The agency has, however, already scrapped one idea which was initially part of the proposal: to scrap ancient history from the curriculum. It had initially explained the decision by saying that there were not enough teaching hours for history to cover all the content currently included in the curriculum; during the three years of högstadiet, there are roughly 25 teaching hours for history each year. But after widespread criticism, the agency announced just a few days later that it would keep ancient history and find an alternative solution.

“Everyone has agreed that there are not enough hours for the subject of history. We chose, as one of several possible solutions, to remove ancient history [from the curriculum]. There have been many reactions, but those we listen to above all are history teachers and we can already see that we need to find another solution,” Anna Westerholm, head of Skolverket's curriculum department, said in a statement.

She admitted that finding an appropriate solution would be “a hard nut to crack”.

Skolverket reiterated that retaining the current history syllabus was “not an option” and has called for input from history teachers.


A change to grading 

The grading system itself would not be changed under the proposals, but Skolverket hopes that the grading process will become more fair and accurate. Swedish grades are awarded from A-F, with A the highest grade and A-E all counted as 'pass' grades. These grades are awarded at the end of each school term (only in the subjects the student was taught in that term, and during högstadiet only at the end of a course), starting with the autumn term of Grade 6. 

The agency plans to change so-called 'knowledge requirements' (kunskapskraven). These are the things which students are required to know in order to receive a certain grade, and Skolverket said the current system led to students getting very low grades just because certain details of the knowledge requirements weren't met.

Photo: Jonas Ekströmer / TT

For example, rather than requiring students to show how the “social, media, judicial, economic and political structures in society” are structured and how they function (as in the current syllabus for social studies), they will be required to show “knowledge of conditions and structures in society” and give examples of “connections within and between different social structures”.

So in the new proposals, knowledge requirements are “less extensive, contain fewer details and are formulated in a simpler way”, Skolverket said. This is intended to ensure students receive grades that accurately reflect their understanding of a subject, and that teachers can focus less on having to teach specific details in order to reach a grade.

The knowledge requirements are outlined for grades A, C, and E only. A B grade is awarded if students meet all of the requirements for C and some of those for A, while a D grade is awarded if students meet all of the requirements for E and some of those for C, and an F grade is given if a student does not meet the requirements for E.

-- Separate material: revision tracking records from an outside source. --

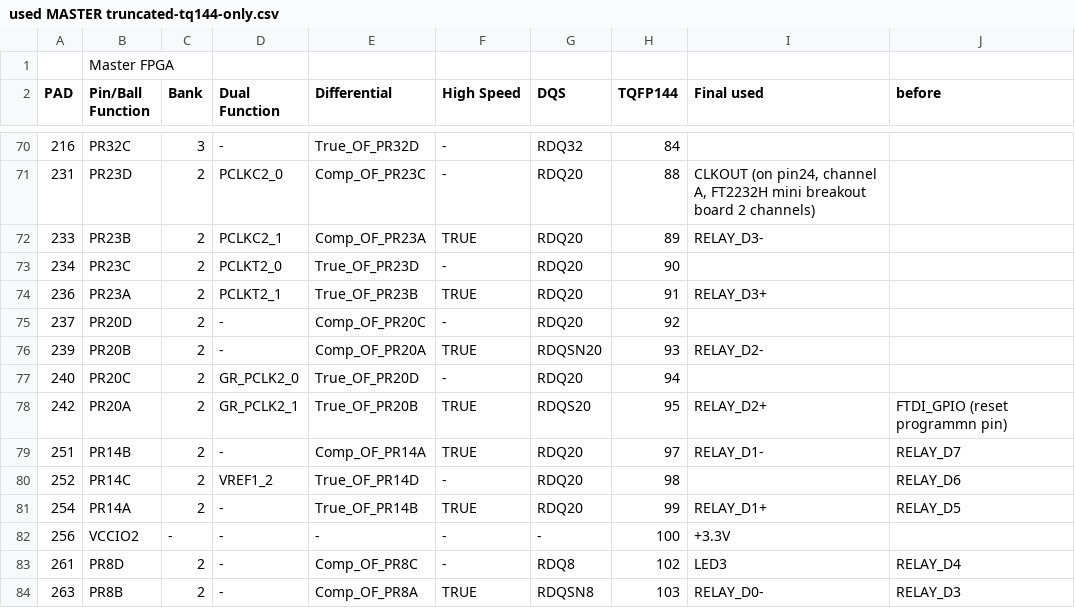
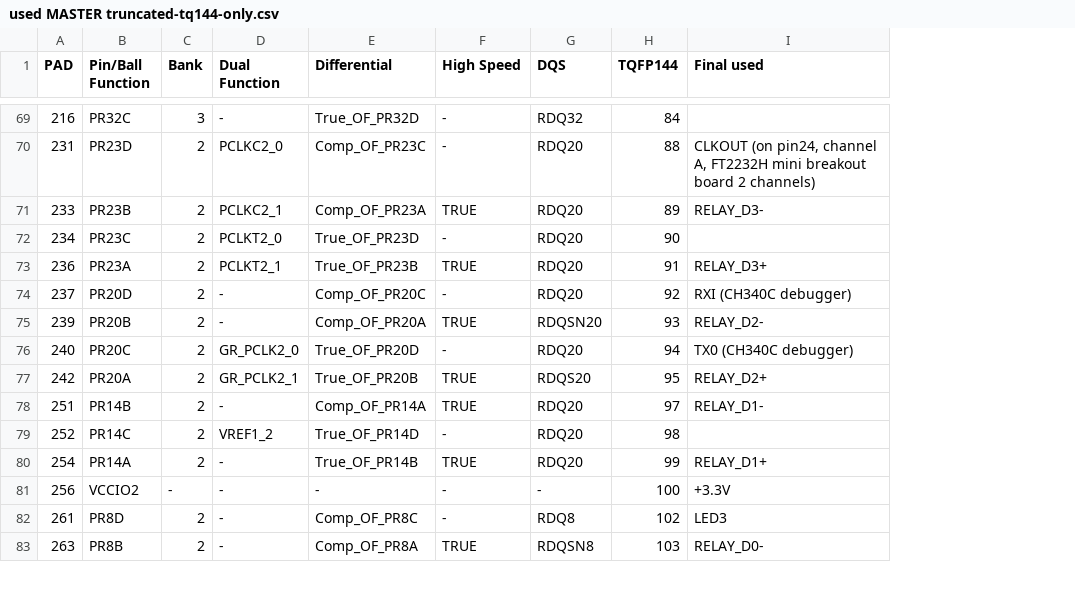
Before and after one commit to Jeo0/atg-client, a CSV file: hardware/docs/pins/used MASTER truncated-tq144-only.csv, drawn as a sheet; only a part is shown, gaps mark what is left out; removed rows and columns are numbered as before the commit, all else as after; the diff covers the shown part only; the diff names each change by its address in the sheet, - before the commit and + after, or states it on an @@ line.

```diff
--- a/hardware/docs/pins/used MASTER truncated-tq144-only.csv
+++ b/hardware/docs/pins/used MASTER truncated-tq144-only.csv
-column J (before), rows 78-84: FTDI_GPIO (reset programmn pin) | RELAY_D7 | RELAY_D6 | RELAY_D5 |  | RELAY_D4 | RELAY_D3
-row 1:  | Master FPGA
-I74 (Final used): (empty)
+I74 (Final used): RXI (CH340C debugger)
-I76 (Final used): (empty)
+I76 (Final used): TX0 (CH340C debugger)
```
Also changed, not shown: 31 edited cells elsewhere in this file, 2 other files.
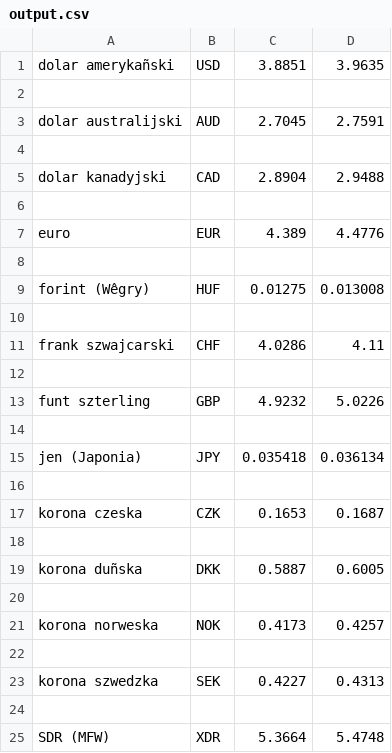
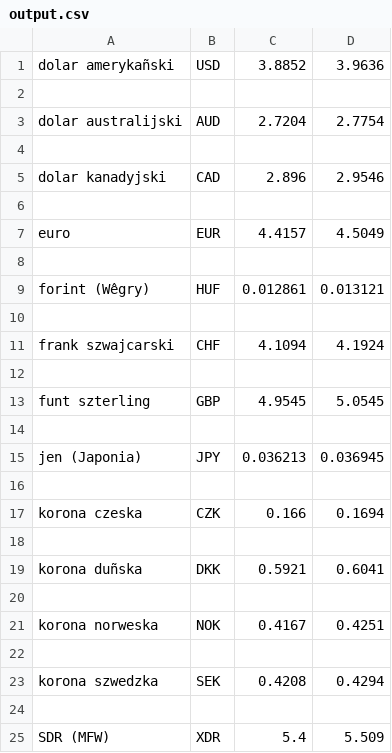
Before and after one commit to MaciekLubocki/Currencies, a CSV file: output.csv, drawn as a sheet.

```diff
--- a/output.csv
+++ b/output.csv
@@ -1,25 +1,25 @@
-dolar amerykañski,USD,3.8851,3.9635
+dolar amerykañski,USD,3.8852,3.9636
 
-dolar australijski,AUD,2.7045,2.7591
+dolar australijski,AUD,2.7204,2.7754
 
-dolar kanadyjski,CAD,2.8904,2.9488
+dolar kanadyjski,CAD,2.896,2.9546
 
-euro,EUR,4.389,4.4776
+euro,EUR,4.4157,4.5049
 
-forint (Wêgry),HUF,0.01275,0.013008
+forint (Wêgry),HUF,0.012861,0.013121
 
-frank szwajcarski,CHF,4.0286,4.11
+frank szwajcarski,CHF,4.1094,4.1924
 
-funt szterling,GBP,4.9232,5.0226
+funt szterling,GBP,4.9545,5.0545
 
-jen (Japonia),JPY,0.035418,0.036134
+jen (Japonia),JPY,0.036213,0.036945
 
-korona czeska,CZK,0.1653,0.1687
+korona czeska,CZK,0.166,0.1694
 
-korona duñska,DKK,0.5887,0.6005
+korona duñska,DKK,0.5921,0.6041
 
-korona norweska,NOK,0.4173,0.4257
+korona norweska,NOK,0.4167,0.4251
 
-korona szwedzka,SEK,0.4227,0.4313
+korona szwedzka,SEK,0.4208,0.4294
 
-SDR (MFW),XDR,5.3664,5.4748
+SDR (MFW),XDR,5.4,5.509
```
Also changed, not shown: 1 other file.
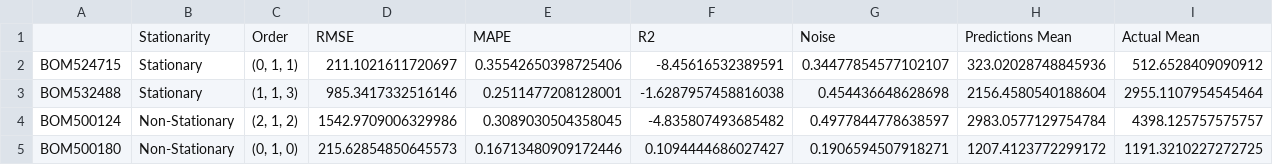
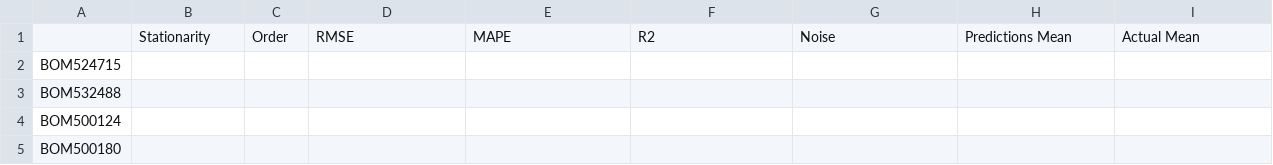
Before and after one commit to acamit/DataScience, a CSV file: Thesis work/Code/Outputs/ArimaModelPricesResults.csv, drawn as a sheet; only a part is shown; the diff covers the shown part only.

```diff
--- a/Thesis work/Code/Outputs/ArimaModelPricesResults.csv
+++ b/Thesis work/Code/Outputs/ArimaModelPricesResults.csv
@@ -1,5 +1,5 @@
 ,Stationarity,Order,RMSE,MAPE,R2,Noise,Predictions Mean,Actual Mean
-BOM524715,Stationary,"(0, 1, 1)",211.1021611720697,0.35542650398725406,-8.45616532389591,0.34477854577102107,323.02028748845936,512.6528409090912
-BOM532488,Stationary,"(1, 1, 3)",985.3417332516146,0.2511477208128001,-1.6287957458816038,0.454436648628698,2156.4580540188604,2955.1107954545464
-BOM500124,Non-Stationary,"(2, 1, 2)",1542.9709006329986,0.3089030504358045,-4.835807493685482,0.4977844778638597,2983.0577129754784,4398.125757575757
-BOM500180,Non-Stationary,"(0, 1, 0)",215.62854850645573,0.16713480909172446,0.1094444686027427,0.1906594507918271,1207.4123772299172,1191.3210227272725
+BOM524715,,,,,,,,
+BOM532488,,,,,,,,
+BOM500124,,,,,,,,
+BOM500180,,,,,,,,
```
Also changed, not shown: 88 edited cells elsewhere in this file, Thesis work/Code/Outputs/ArimaModelPricesResults_Norm.csv, Thesis work/Code/Outputs/ArimaModelPricesResults_Returns.csv, 3 other files.
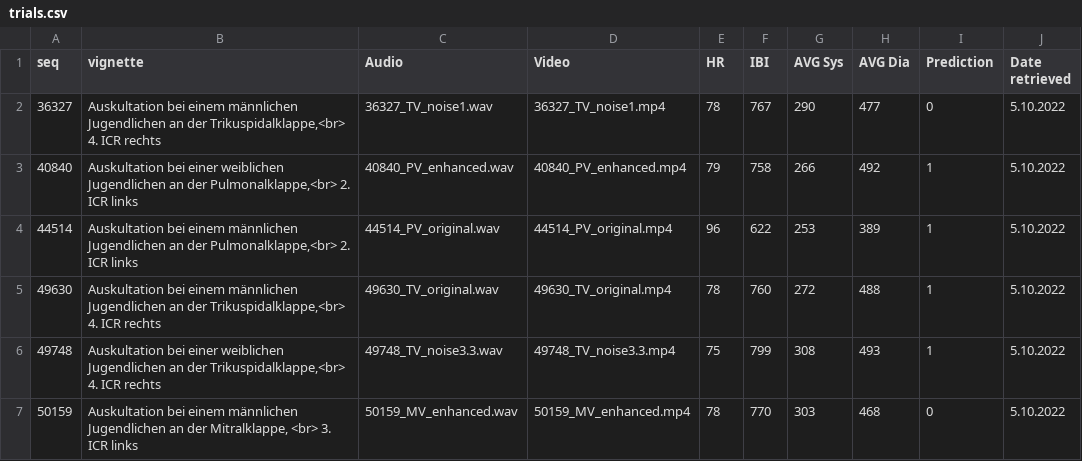
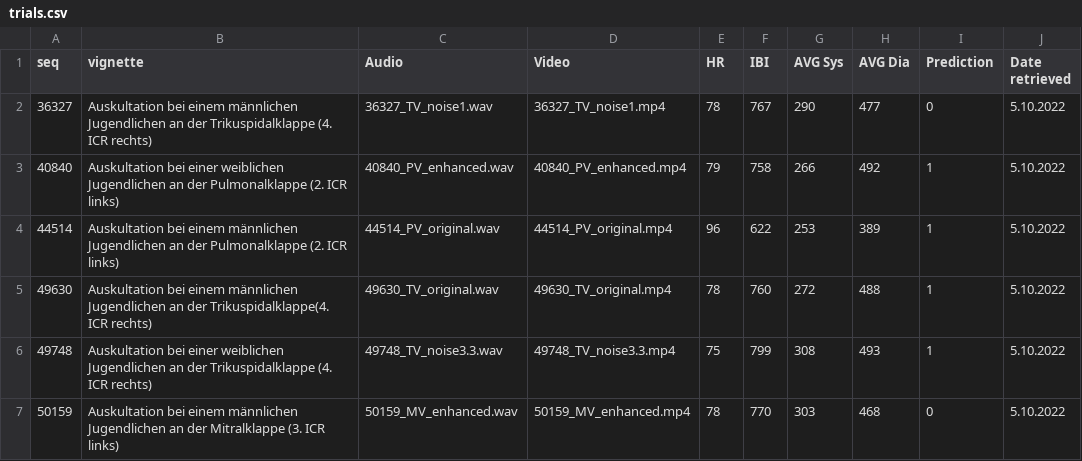
Before and after one commit to IKI-Lab/auscultation_AI_noise_exp, a CSV file: trials.csv, drawn as a sheet.

```diff
--- a/trials.csv
+++ b/trials.csv
@@ -1,7 +1,7 @@
 seq;vignette;Audio;Video;HR;IBI;AVG Sys;AVG Dia;Prediction;Date retrieved
-36327;Auskultation bei einem männlichen Jugendlichen an der Trikuspidalklappe,<br> 4. ICR rechts;36327_TV_noise1.wav;36327_TV_noise1.mp4;78;767;290;477;0;5.10.2022
-40840;Auskultation bei einer weiblichen Jugendlichen an der Pulmonalklappe,<br> 2. ICR links;40840_PV_enhanced.wav;40840_PV_enhanced.mp4;79;758;266;492;1;5.10.2022
-44514;Auskultation bei einem männlichen Jugendlichen an der Pulmonalklappe,<br> 2. ICR links;44514_PV_original.wav;44514_PV_original.mp4;96;622;253;389;1;5.10.2022
-49630;Auskultation bei einem männlichen Jugendlichen an der Trikuspidalklappe,<br> 4. ICR rechts;49630_TV_original.wav;49630_TV_original.mp4;78;760;272;488;1;5.10.2022
-49748;Auskultation bei einer weiblichen Jugendlichen an der Trikuspidalklappe,<br> 4. ICR rechts;49748_TV_noise3.3.wav;49748_TV_noise3.3.mp4;75;799;308;493;1;5.10.2022
-50159;Auskultation bei einem männlichen Jugendlichen an der Mitralklappe, <br> 3. ICR links;50159_MV_enhanced.wav;50159_MV_enhanced.mp4;78;770;303;468;0;5.10.2022
+36327;Auskultation bei einem männlichen Jugendlichen an der Trikuspidalklappe (4. ICR rechts);36327_TV_noise1.wav;36327_TV_noise1.mp4;78;767;290;477;0;5.10.2022
+40840;Auskultation bei einer weiblichen Jugendlichen an der Pulmonalklappe (2. ICR links);40840_PV_enhanced.wav;40840_PV_enhanced.mp4;79;758;266;492;1;5.10.2022
+44514;Auskultation bei einem männlichen Jugendlichen an der Pulmonalklappe (2. ICR links);44514_PV_original.wav;44514_PV_original.mp4;96;622;253;389;1;5.10.2022
+49630;Auskultation bei einem männlichen Jugendlichen an der Trikuspidalklappe(4. ICR rechts);49630_TV_original.wav;49630_TV_original.mp4;78;760;272;488;1;5.10.2022
+49748;Auskultation bei einer weiblichen Jugendlichen an der Trikuspidalklappe (4. ICR rechts);49748_TV_noise3.3.wav;49748_TV_noise3.3.mp4;75;799;308;493;1;5.10.2022
+50159;Auskultation bei einem männlichen Jugendlichen an der Mitralklappe (3. ICR links);50159_MV_enhanced.wav;50159_MV_enhanced.mp4;78;770;303;468;0;5.10.2022
```
Also changed, not shown: 9 other files.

Knowledge over abilities

One change that occurs throughout the proposed curriculum is a greater use of the term “knowledge of” rather than the term “ability to”. This change is meant to increase the emphasis on subject knowledge. This change has been made mostly in the lower grades, based on research showing that children improve their skills to reason and analyze as they get older.

Call for feedback

Skolverket has requested feedback on its proposals, particularly from teachers, which can be submitted via its website.

After this referral period ends on October 23rd, the agency will make adjustments and submit its final proposals in December to the government, which is ultimately responsible for making any changes to the school curriculum.

Any changes which are introduced will apply from the start of the academic year 2020/21, although students who begin grade 9 that year (or grade 10 in schools for those with special educational needs) may complete their grundskola education according to the existing syllabuses.

You can read more on Skolverket's website (in Swedish only) and submit your feedback to the agency here.